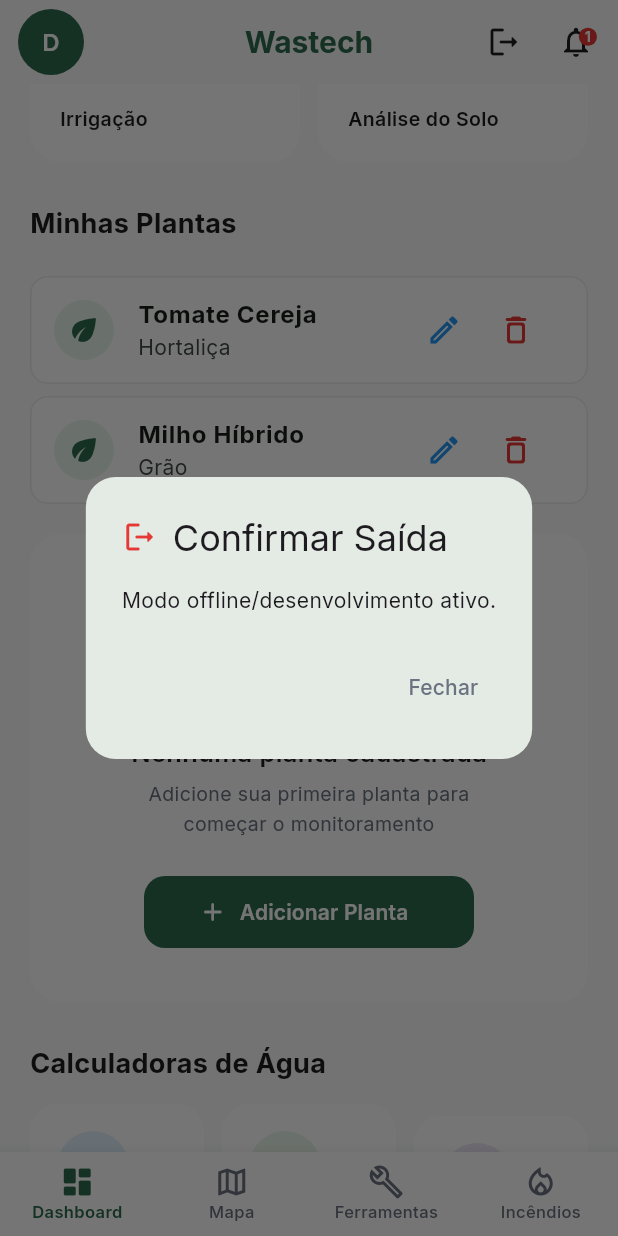
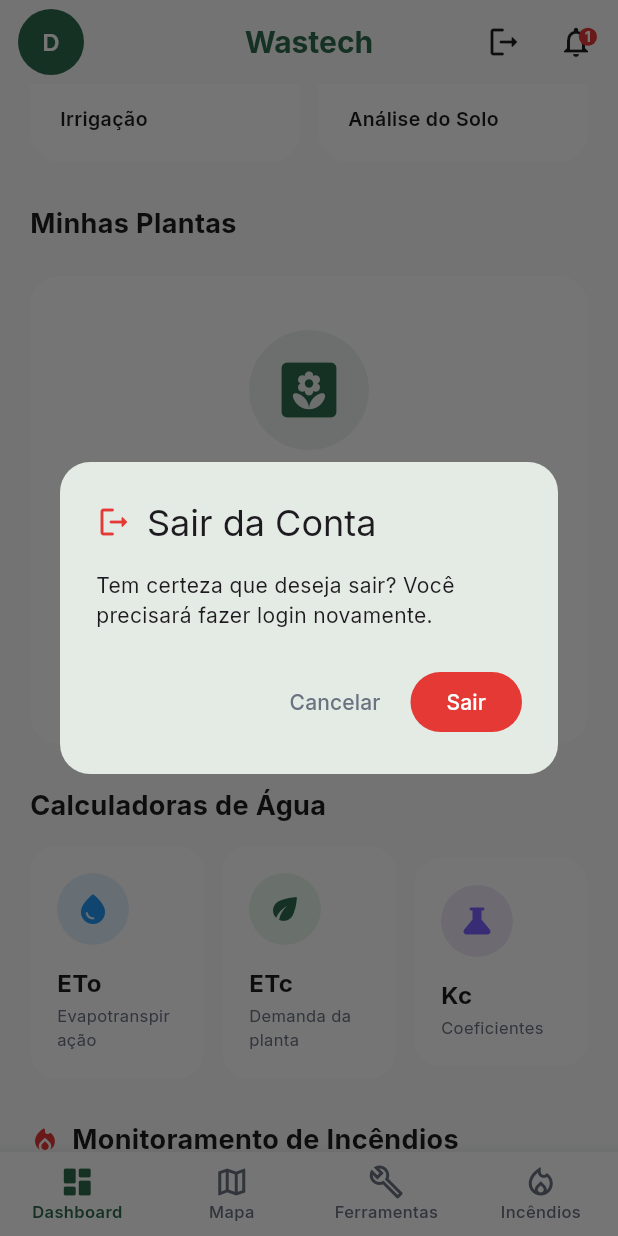
Before and after one commit to GustavoGaleno376/Wastech_Mobile_flutter, a Flutter app: the screen it shows once a user with an empty profile is signed in, scrolled down 576 dp, after a tap on the "logout" icon, on a phone screen of 412 x 824 dp. Run offline on Flutter 3.47's test engine with Material 3 defaults, Android fonts, the phone set to English and light mode, and no system bars; our stand-ins replace cloud_firestore, firebase_auth, firebase_core, fl_chart, flutter_map, google_fonts and 1 more; accounts and stored records are empty; generated files the repository leaves out were written again.

Commit message:
correção de bugs e inserindo BDD nas plantas adicionadas

```diff
--- a/lib/dashboard/dashboard_screen.dart
+++ b/lib/dashboard/dashboard_screen.dart
@@ -1,5 +1,6 @@
 import 'package:flutter/material.dart';
 import 'package:google_fonts/google_fonts.dart';
+import 'package:firebase_auth/firebase_auth.dart';
 import 'app_theme.dart';
 import 'section_title_widget.dart';
 import 'hero_banner_widget.dart';
@@ -10,6 +11,7 @@ import 'fire_monitoring_card.dart';
 import '../fire/fire_home_screen.dart';
 import '../screens/mapa_screen.dart';
 import '../screens/ferramentas_screen.dart';
+import '../helpers/snackbar_helper.dart';
 import 'plant_service.dart';
 
 class DashboardScreen extends StatefulWidget {
@@ -70,7 +72,7 @@ class _DashboardScreenState extends State<DashboardScreen> {
   }
 
   Future<void> _confirmLogout() async {
-    showDialog(
+    final loggedOut = await showDialog<bool>(
       context: context,
       builder: (BuildContext context) {
         return AlertDialog(
@@ -79,19 +81,28 @@ class _DashboardScreenState extends State<DashboardScreen> {
             children: [
               Icon(Icons.logout_rounded, color: AppColors.red, size: 24),
               const SizedBox(width: 10),
-              const Text('Confirmar Saída'),
+              const Text('Sair da Conta'),
             ],
           ),
-          content: const Text('Modo offline/desenvolvimento ativo.'),
+          content: const Text('Tem certeza que deseja sair? Você precisará fazer login novamente.'),
           actions: <Widget>[
             TextButton(
-              onPressed: () => Navigator.of(context).pop(),
-              child: Text('Fechar', style: TextStyle(color: AppColors.textSecondary)),
+              onPressed: () => Navigator.of(context).pop(false),
+              child: Text('Cancelar', style: TextStyle(color: AppColors.textSecondary)),
+            ),
+            FilledButton(
+              onPressed: () => Navigator.of(context).pop(true),
+              style: FilledButton.styleFrom(backgroundColor: AppColors.red),
+              child: const Text('Sair'),
             ),
           ],
         );
       },
     );
+
+    if (loggedOut == true) {
+      await FirebaseAuth.instance.signOut();
+    }
   }
 
   Widget _logoutAction() {
@@ -180,18 +191,10 @@ class _DashboardScreenState extends State<DashboardScreen> {
   }
 
   Widget _buildBody() {
-    switch (_currentIndex) {
-      case 1:
-        return const Padding(
-          padding: EdgeInsets.symmetric(horizontal: 20),
-          child: MapaScreen(),
-        );
-      case 2:
-        return const FerramentasScreen();
-      case 3:
-        return const FireHomeScreen();
-      default:
-        return const SingleChildScrollView(
+    return IndexedStack(
+      index: _currentIndex,
+      children: [
+        const SingleChildScrollView(
           padding: EdgeInsets.symmetric(horizontal: 20),
           child: Column(
             crossAxisAlignment: CrossAxisAlignment.start,
@@ -210,8 +213,15 @@ class _DashboardScreenState extends State<DashboardScreen> {
               SizedBox(height: 24),
             ],
           ),
+        ),
+        const Padding(
+          padding: EdgeInsets.symmetric(horizontal: 20),
+          child: MapaScreen(),
+        ),
+        const FerramentasScreen(),
+        const FireHomeScreen(),
+      ],
     );
-    }
   }
 }
 
@@ -220,7 +230,7 @@ class _GreetingSection extends StatelessWidget {
 
   @override
   Widget build(BuildContext context) {
-    const String name = 'Desenvolvedor';
+    final name = FirebaseAuth.instance.currentUser?.displayName ?? 'Agricultor';
 
     return Column(
       crossAxisAlignment: CrossAxisAlignment.start,
@@ -323,74 +333,191 @@ class _PlantsSectionState extends State<_PlantsSection> {
   final TextEditingController _nomeController = TextEditingController();
   final TextEditingController _tipoController = TextEditingController();
 
+  List<Planta> _plantas = [];
+  bool _isLoading = true;
+  String? _erro;
+
+  @override
+  void initState() {
+    super.initState();
+    _carregarPlantas();
+  }
+
+  @override
+  void dispose() {
+    _nomeController.dispose();
+    _tipoController.dispose();
+    super.dispose();
+  }
+
+  Future<void> _carregarPlantas({bool isSilent = false}) async {
+    if (!isSilent) {
+      setState(() {
+        _isLoading = true;
+        _erro = null;
+      });
+    }
+
+    try {
+      final plantas = await _plantService.obterPlantas();
+      if (mounted) {
+        setState(() {
+          _plantas = plantas;
+          _isLoading = false;
+          _erro = _plantas.isEmpty ? _erro : null;
+        });
+      }
+    } catch (e) {
+      if (mounted) {
+        setState(() {
+          _isLoading = false;
+          if (!isSilent || _plantas.isEmpty) {
+            _erro = '$e';
+          }
+        });
+      }
+    }
+  }
+
+  Future<void> _salvarPlanta({Planta? plantaExistente}) async {
+    if (_nomeController.text.trim().isEmpty) return;
+
+    final nome = _nomeController.text;
+    final tipo = _tipoController.text.isEmpty ? 'Geral' : _tipoController.text;
+
+    try {
+      if (plantaExistente == null) {
+        final docId = await _plantService.adicionarPlanta(nome, tipo);
+        if (mounted) {
+          setState(() {
+            _plantas.add(Planta(id: docId, nome: nome, tipo: tipo));
+            _erro = null;
+          });
+          context.showSuccessSnackbar('Planta adicionada com sucesso!');
+          Navigator.pop(context);
+          _carregarPlantas(isSilent: true);
+        }
+      } else {
+        await _plantService.editarPlanta(plantaExistente.id, nome, tipo);
+        if (mounted) {
+          setState(() {
+            final i = _plantas.indexWhere((p) => p.id == plantaExistente.id);
+            if (i != -1) {
+              _plantas[i] = Planta(id: plantaExistente.id, nome: nome, tipo: tipo);
+            }
+            _erro = null;
+          });
+          context.showSuccessSnackbar('Planta atualizada com sucesso!');
+          Navigator.pop(context);
+          _carregarPlantas(isSilent: true);
+        }
+      }
+    } catch (e) {
+      if (mounted) context.showErrorSnackbar('Erro ao salvar: $e');
+    }
+  }
+
   void _abrirFormularioPlanta({Planta? plantaExistente}) {
-    if (plantaExistente != null) {
-      _nomeController.text = plantaExistente.nome;
-      _tipoController.text = plantaExistente.tipo;
-    } else {
-      _nomeController.clear();
-      _tipoController.clear();
-    }
+    _nomeController.text = plantaExistente?.nome ?? '';
+    _tipoController.text = plantaExistente?.tipo ?? '';
 
     showDialog(
       context: context,
-      builder: (context) {
+      builder: (ctx) {
+        var isSaving = false;
+
+        return StatefulBuilder(
+          builder: (ctx, setDialogState) {
             return AlertDialog(
               shape: RoundedRectangleBorder(borderRadius: BorderRadius.circular(16)),
-          title: Text(plantaExistente == null ? '🌿 Adicionar Nova Planta' : '✏️ Editar Planta'),
+              title: Text(plantaExistente == null ? 'Adicionar Nova Planta' : 'Editar Planta'),
               content: Column(
                 mainAxisSize: MainAxisSize.min,
                 children: [
                   TextField(
                     controller: _nomeController,
-                decoration: const InputDecoration(labelText: 'Nome da Planta', hintText: 'Ex: Café'),
+                    textCapitalization: TextCapitalization.sentences,
+                    decoration: const InputDecoration(
+                      labelText: 'Nome da Planta',
+                      hintText: 'Ex: Café',
+                    ),
                   ),
                   const SizedBox(height: 12),
                   TextField(
                     controller: _tipoController,
-                decoration: const InputDecoration(labelText: 'Tipo / Categoria', hintText: 'Ex: Perene'),
+                    textCapitalization: TextCapitalization.sentences,
+                    decoration: const InputDecoration(
+                      labelText: 'Tipo / Categoria',
+                      hintText: 'Ex: Perene',
+                    ),
                   ),
                 ],
               ),
               actions: [
                 TextButton(
-              onPressed: () => Navigator.pop(context),
+                  onPressed: isSaving ? null : () => Navigator.pop(ctx),
                   child: const Text('Cancelar'),
                 ),
                 FilledButton(
-              onPressed: () async {
+                  onPressed: isSaving
+                      ? null
+                      : () async {
                           if (_nomeController.text.trim().isEmpty) return;
-
-                if (plantaExistente == null) {
-                  await _plantService.adicionarPlanta(
-                    _nomeController.text,
-                    _tipoController.text.isEmpty ? 'Geral' : _tipoController.text,
-                  );
-                } else {
-                  await _plantService.editarPlanta(
-                    plantaExistente.id,
-                    _nomeController.text,
-                    _tipoController.text,
-                  );
-                }
-
-                if (mounted) {
-                  setState(() {});
-                  Navigator.pop(context);
-                }
+                          setDialogState(() => isSaving = true);
+                          await _salvarPlanta(plantaExistente: plantaExistente);
                         },
                   style: FilledButton.styleFrom(backgroundColor: AppColors.primary),
-              child: const Text('Salvar'),
+                  child: isSaving
+                      ? const SizedBox(
+                          height: 20,
+                          width: 20,
+                          child: CircularProgressIndicator(strokeWidth: 2, color: Colors.white),
                         )
+                      : const Text('Salvar'),
+                ),
               ],
+            );
+          },
         );
       },
     );
   }
 
-  void _removerPlanta(String id) async {
-    await _plantService.removerPlanta(id);
-    setState(() {});
+  Future<void> _removerPlanta(Planta planta) async {
+    final confirmado = await showDialog<bool>(
+      context: context,
+      builder: (ctx) => AlertDialog(
+        shape: RoundedRectangleBorder(borderRadius: BorderRadius.circular(16)),
+        title: const Text('Remover Planta'),
+        content: Text('Tem certeza que deseja remover "${planta.nome}"?'),
+        actions: [
+          TextButton(
+            onPressed: () => Navigator.pop(ctx, false),
+            child: const Text('Cancelar'),
+          ),
+          FilledButton(
+            onPressed: () => Navigator.pop(ctx, true),
+            style: FilledButton.styleFrom(backgroundColor: AppColors.red),
+            child: const Text('Remover'),
+          ),
+        ],
+      ),
+    );
+
+    if (confirmado != true) return;
+
+    try {
+      await _plantService.removerPlanta(planta.id);
+      if (mounted) {
+        setState(() {
+          _plantas.removeWhere((p) => p.id == planta.id);
+        });
+        context.showSuccessSnackbar('Planta removida com sucesso!');
+        _carregarPlantas(isSilent: true);
+      }
+    } catch (e) {
+      if (mounted) context.showErrorSnackbar('Erro ao remover: $e');
+    }
   }
 
   @override
@@ -401,49 +528,44 @@ class _PlantsSectionState extends State<_PlantsSection> {
         const SectionTitleWidget(title: 'Minhas Plantas'),
         const SizedBox(height: 8),
 
-        FutureBuilder<List<Planta>>(
-          future: _plantService.obterPlantas(),
-          builder: (context, snapshot) {
-            if (snapshot.connectionState == ConnectionState.waiting) {
-              return const Center(
+        if (_isLoading)
+          const Center(
             child: Padding(
               padding: EdgeInsets.all(16.0),
               child: CircularProgressIndicator(color: AppColors.primary),
             ),
-              );
-            }
-
-            final plantas = snapshot.data ?? [];
-
-            if (plantas.isEmpty) {
-              return Container(
+          )
+        else if (_erro != null)
+          Container(
             width: double.infinity,
             padding: const EdgeInsets.all(20),
             decoration: BoxDecoration(
-                  color: Colors.grey[100],
+              color: AppColors.redLight,
               borderRadius: BorderRadius.circular(12),
             ),
-                child: const Center(
             child: Text(
-                    'Nenhuma planta cadastrada. Adicione sua primeira!',
-                    style: TextStyle(color: Colors.grey, fontSize: 13),
+              'Erro ao carregar plantas: $_erro',
+              style: TextStyle(color: AppColors.red, fontSize: 13),
             ),
-                ),
-              );
-            }
-
-            return ListView.builder(
+          )
+        else if (_plantas.isEmpty)
+          PlantCardWidget(
+            showEmptyState: true,
+            onAdd: () => _abrirFormularioPlanta(),
+          )
+        else ...[
+          ListView.builder(
             shrinkWrap: true,
             physics: const NeverScrollableScrollPhysics(),
-              itemCount: plantas.length,
+            itemCount: _plantas.length,
             itemBuilder: (context, index) {
-                final planta = plantas[index];
+              final planta = _plantas[index];
               return Card(
                 elevation: 0,
                 margin: const EdgeInsets.only(bottom: 8),
                 shape: RoundedRectangleBorder(
                   borderRadius: BorderRadius.circular(12),
-                    side: BorderSide(color: Colors.grey.withOpacity(0.2)),
+                  side: BorderSide(color: Colors.grey.withValues(alpha: 0.2)),
                 ),
                 child: ListTile(
                   leading: const CircleAvatar(
@@ -461,19 +583,20 @@ class _PlantsSectionState extends State<_PlantsSection> {
                       ),
                       IconButton(
                         icon: const Icon(Icons.delete_outline_rounded, color: AppColors.red),
-                          onPressed: () => _removerPlanta(planta.id),
+                        onPressed: () => _removerPlanta(planta),
                       ),
                     ],
                   ),
                 ),
               );
             },
-            );
-          },
           ),
-
           const SizedBox(height: 12),
-        PlantCardWidget(onAdd: () => _abrirFormularioPlanta()),
+          PlantCardWidget(
+            showEmptyState: false,
+            onAdd: () => _abrirFormularioPlanta(),
+          ),
+        ],
       ],
     );
   }
--- a/lib/dashboard/plant_card_widget.dart
+++ b/lib/dashboard/plant_card_widget.dart
@@ -4,8 +4,9 @@ import 'app_theme.dart';
 
 class PlantCardWidget extends StatelessWidget {
   final VoidCallback? onAdd;
+  final bool showEmptyState;
 
-  const PlantCardWidget({super.key, this.onAdd});
+  const PlantCardWidget({super.key, this.onAdd, this.showEmptyState = true});
 
   @override
   Widget build(BuildContext context) {
@@ -17,9 +18,13 @@ class PlantCardWidget extends StatelessWidget {
       ),
       child: Container(
         width: double.infinity,
-        padding: const EdgeInsets.symmetric(vertical: 36, horizontal: 24),
+        padding: EdgeInsets.symmetric(
+          vertical: showEmptyState ? 36 : 20,
+          horizontal: 24,
+        ),
         child: Column(
           children: [
+            if (showEmptyState) ...[
               Container(
                 padding: const EdgeInsets.all(18),
                 decoration: BoxDecoration(
@@ -52,8 +57,9 @@ class PlantCardWidget extends StatelessWidget {
                 textAlign: TextAlign.center,
               ),
               const SizedBox(height: 24),
+            ],
             SizedBox(
-              width: 220,
+              width: showEmptyState ? 220 : double.infinity,
               height: 48,
               child: FilledButton.icon(
                 onPressed: onAdd,
--- a/lib/dashboard/plant_service.dart
+++ b/lib/dashboard/plant_service.dart
@@ -1,6 +1,6 @@
-import 'dart:async';
+import 'package:cloud_firestore/cloud_firestore.dart';
+import 'package:firebase_auth/firebase_auth.dart';
 
-// Modelo de dados para organizar o que é uma "Planta" no sistema
 class Planta {
   String id;
   String nome;
@@ -8,19 +8,16 @@ class Planta {
 
   Planta({required this.id, required this.nome, required this.tipo});
 
-  // Converte a Planta para o formato que o banco de dados (ou Firebase) entende
-  Map<String, String> toMap() {
+  Map<String, dynamic> toMap() {
     return {
-      'id': id,
       'nome': nome,
       'tipo': tipo,
     };
   }
 
-  // Cria uma Planta a partir dos dados vindos do banco de dados (ou Firebase)
-  factory Planta.fromMap(Map<String, dynamic> map) {
+  factory Planta.fromMap(String id, Map<String, dynamic> map) {
     return Planta(
-      id: map['id'] ?? '',
+      id: id,
       nome: map['nome'] ?? '',
       tipo: map['tipo'] ?? '',
     );
@@ -28,42 +25,48 @@ class Planta {
 }
 
 class PlantService {
-  // Lista simulando o banco de dados em memória por enquanto
-  final List<Planta> _bancoSimulado = [
-    Planta(id: '1', nome: 'Tomate Cereja', tipo: 'Hortaliça'),
-    Planta(id: '2', nome: 'Milho Híbrido', tipo: 'Grão'),
-  ];
+  final FirebaseFirestore _firestore = FirebaseFirestore.instance;
 
-  // C - CREATE (Adicionar planta)
-  Future<void> adicionarPlanta(String nome, String tipo) async {
-    await Future.delayed(const Duration(milliseconds: 300)); // Simula o tempo de resposta da internet
-    final novaPlanta = Planta(
-      id: DateTime.now().millisecondsSinceEpoch.toString(),
-      nome: nome,
-      tipo: tipo,
-    );
-    _bancoSimulado.add(novaPlanta);
+  String get _uid => FirebaseAuth.instance.currentUser!.uid;
+
+  Future<String> adicionarPlanta(String nome, String tipo) async {
+    final docRef = await _firestore.collection('users').doc(_uid).collection('plants').add({
+      'nome': nome,
+      'tipo': tipo,
+    });
+    return docRef.id;
   }
 
-  // R - READ (Ver/Listar as plantas existentes)
   Future<List<Planta>> obterPlantas() async {
-    await Future.delayed(const Duration(milliseconds: 200));
-    return List.from(_bancoSimulado); // Retorna uma cópia da lista
+    final snapshot = await _firestore
+        .collection('users')
+        .doc(_uid)
+        .collection('plants')
+        .get();
+
+    return snapshot.docs
+        .map((doc) => Planta.fromMap(doc.id, doc.data()))
+        .toList();
   }
 
-  // U - UPDATE (Editar planta)
   Future<void> editarPlanta(String id, String novoNome, String novoTipo) async {
-    await Future.delayed(const Duration(milliseconds: 300));
-    final index = _bancoSimulado.indexWhere((p) => p.id == id);
-    if (index != -1) {
-      _bancoSimulado[index].nome = novoNome;
-      _bancoSimulado[index].tipo = novoTipo;
-    }
+    await _firestore
+        .collection('users')
+        .doc(_uid)
+        .collection('plants')
+        .doc(id)
+        .update({
+      'nome': novoNome,
+      'tipo': novoTipo,
+    });
   }
 
-  // D - DELETE (Remover planta)
   Future<void> removerPlanta(String id) async {
-    await Future.delayed(const Duration(milliseconds: 300));
-    _bancoSimulado.removeWhere((p) => p.id == id);
+    await _firestore
+        .collection('users')
+        .doc(_uid)
+        .collection('plants')
+        .doc(id)
+        .delete();
   }
 }
--- a/lib/screens/login/login_screen.dart
+++ b/lib/screens/login/login_screen.dart
@@ -23,6 +23,10 @@ class _LoginScreenState extends State<LoginScreen> {
 
   bool _obscurePassword = true;
   bool _isLoading = false;
+  bool _wasSubmitted = false;
+
+  AutovalidateMode get _autovalidateMode =>
+      _wasSubmitted ? AutovalidateMode.onUserInteraction : AutovalidateMode.disabled;
 
   @override
   void dispose() {
@@ -34,7 +38,10 @@ class _LoginScreenState extends State<LoginScreen> {
   }
 
   Future<void> _handleLogin() async {
-    if (!_formKey.currentState!.validate()) return;
+    if (!_formKey.currentState!.validate()) {
+      setState(() => _wasSubmitted = true);
+      return;
+    }
 
     FocusScope.of(context).unfocus();
     setState(() => _isLoading = true);
@@ -60,7 +67,7 @@ class _LoginScreenState extends State<LoginScreen> {
           padding: const EdgeInsets.symmetric(horizontal: 24),
           child: Form(
             key: _formKey,
-            autovalidateMode: AutovalidateMode.onUserInteraction,
+            autovalidateMode: _autovalidateMode,
             child: Column(
               children: [
                 const SizedBox(height: 60),
--- a/pubspec.yaml
+++ b/pubspec.yaml
@@ -19,6 +19,7 @@ dependencies:
   flutter_map: ^7.0.2
   latlong2: ^0.9.1
   cupertino_icons: ^1.0.8
+  cloud_firestore: ^5.6.12
 
 dev_dependencies:
   flutter_test:
```
Also changed, not shown: lib/screens/login/forgot_password_screen.dart (+9 -2 lines), lib/screens/register/register_screen.dart (+12 -3 lines), pubspec.lock. Lines whose indentation alone changed are shown as unchanged.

--------------------------------

## WHAT NEEDS TO BE DONE
Above are the records. Identify each line that contains the word "Duration".

## OUTPUT FOR THIS EXERCISE
-    await Future.delayed(const Duration(milliseconds: 300)); // Simula o tempo de resposta da internet
-    await Future.delayed(const Duration(milliseconds: 200));
-    await Future.delayed(const Duration(milliseconds: 300));
-    await Future.delayed(const Duration(milliseconds: 300));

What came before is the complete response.